There have been many advancements in the prevention, diagnosis, and management of uterine cervical neoplasms. Larger studies are needed to determine whether surgery alone is an acceptable alternative strategy in localized disease.
In this pilot study we demonstrated that women enrolled into the cervical health program had significant improvements in their health status compared to the control group, and the scores on many of the scales were higher than those reported in the literature. Further research is needed to confirm our findings before implementing an intervention targeting low socio-economic groups in our setting.

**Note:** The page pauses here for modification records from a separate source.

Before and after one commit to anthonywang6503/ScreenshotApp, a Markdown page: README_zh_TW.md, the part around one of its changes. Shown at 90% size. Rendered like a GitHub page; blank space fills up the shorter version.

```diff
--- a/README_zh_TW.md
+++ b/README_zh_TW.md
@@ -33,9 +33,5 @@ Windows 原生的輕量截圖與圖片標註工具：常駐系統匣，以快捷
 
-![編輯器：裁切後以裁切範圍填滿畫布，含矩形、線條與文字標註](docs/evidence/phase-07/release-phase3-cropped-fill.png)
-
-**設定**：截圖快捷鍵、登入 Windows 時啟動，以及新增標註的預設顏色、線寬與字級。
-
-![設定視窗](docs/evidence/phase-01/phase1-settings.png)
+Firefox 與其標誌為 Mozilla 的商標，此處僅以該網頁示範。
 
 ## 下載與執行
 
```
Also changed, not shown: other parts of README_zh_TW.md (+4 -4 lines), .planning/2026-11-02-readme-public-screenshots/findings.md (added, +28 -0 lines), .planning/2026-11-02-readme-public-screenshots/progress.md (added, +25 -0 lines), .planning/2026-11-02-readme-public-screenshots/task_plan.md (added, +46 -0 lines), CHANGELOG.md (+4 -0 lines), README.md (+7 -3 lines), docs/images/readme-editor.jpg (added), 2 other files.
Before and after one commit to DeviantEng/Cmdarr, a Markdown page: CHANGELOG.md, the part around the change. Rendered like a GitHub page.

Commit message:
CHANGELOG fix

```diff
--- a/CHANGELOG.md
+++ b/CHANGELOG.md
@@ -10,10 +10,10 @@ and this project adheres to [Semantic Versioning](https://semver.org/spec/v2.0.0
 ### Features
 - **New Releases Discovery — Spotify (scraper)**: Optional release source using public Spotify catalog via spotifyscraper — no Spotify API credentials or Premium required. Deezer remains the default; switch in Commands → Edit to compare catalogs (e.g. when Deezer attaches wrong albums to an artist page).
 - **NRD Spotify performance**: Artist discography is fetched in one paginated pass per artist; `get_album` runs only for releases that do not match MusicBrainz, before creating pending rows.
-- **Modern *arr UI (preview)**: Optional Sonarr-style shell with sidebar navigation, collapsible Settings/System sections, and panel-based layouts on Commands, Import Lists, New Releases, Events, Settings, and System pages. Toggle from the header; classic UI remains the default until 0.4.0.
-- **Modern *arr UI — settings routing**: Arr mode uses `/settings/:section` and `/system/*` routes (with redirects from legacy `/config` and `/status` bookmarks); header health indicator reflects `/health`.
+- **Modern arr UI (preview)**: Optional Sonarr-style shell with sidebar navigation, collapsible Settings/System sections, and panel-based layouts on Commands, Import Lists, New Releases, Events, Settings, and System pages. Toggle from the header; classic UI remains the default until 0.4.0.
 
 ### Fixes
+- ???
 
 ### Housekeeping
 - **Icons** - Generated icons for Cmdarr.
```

Results from a recent clinical trial shows that women who have a biopsy of an endometrial lesion at an earlier age (40-49 years old) are more likely to have a high-grade endometrial carcinoma than women who were older (50-59 years old). A pilot study showed that these histologic criteria could be used to identify patients who might benefit from adjuvant therapy.
The cost of cervical screening programs should not be driven by economic considerations alone; instead, equity and social justice needs must be considered. The negative socio-economic consequences of cervical screening programs would need to be balanced against the positive benefits of screened participants being able to receive both early and regular care when needed (without waiting until they were sick enough to require treatment); and, if they are treated appropriately, have better outcomes.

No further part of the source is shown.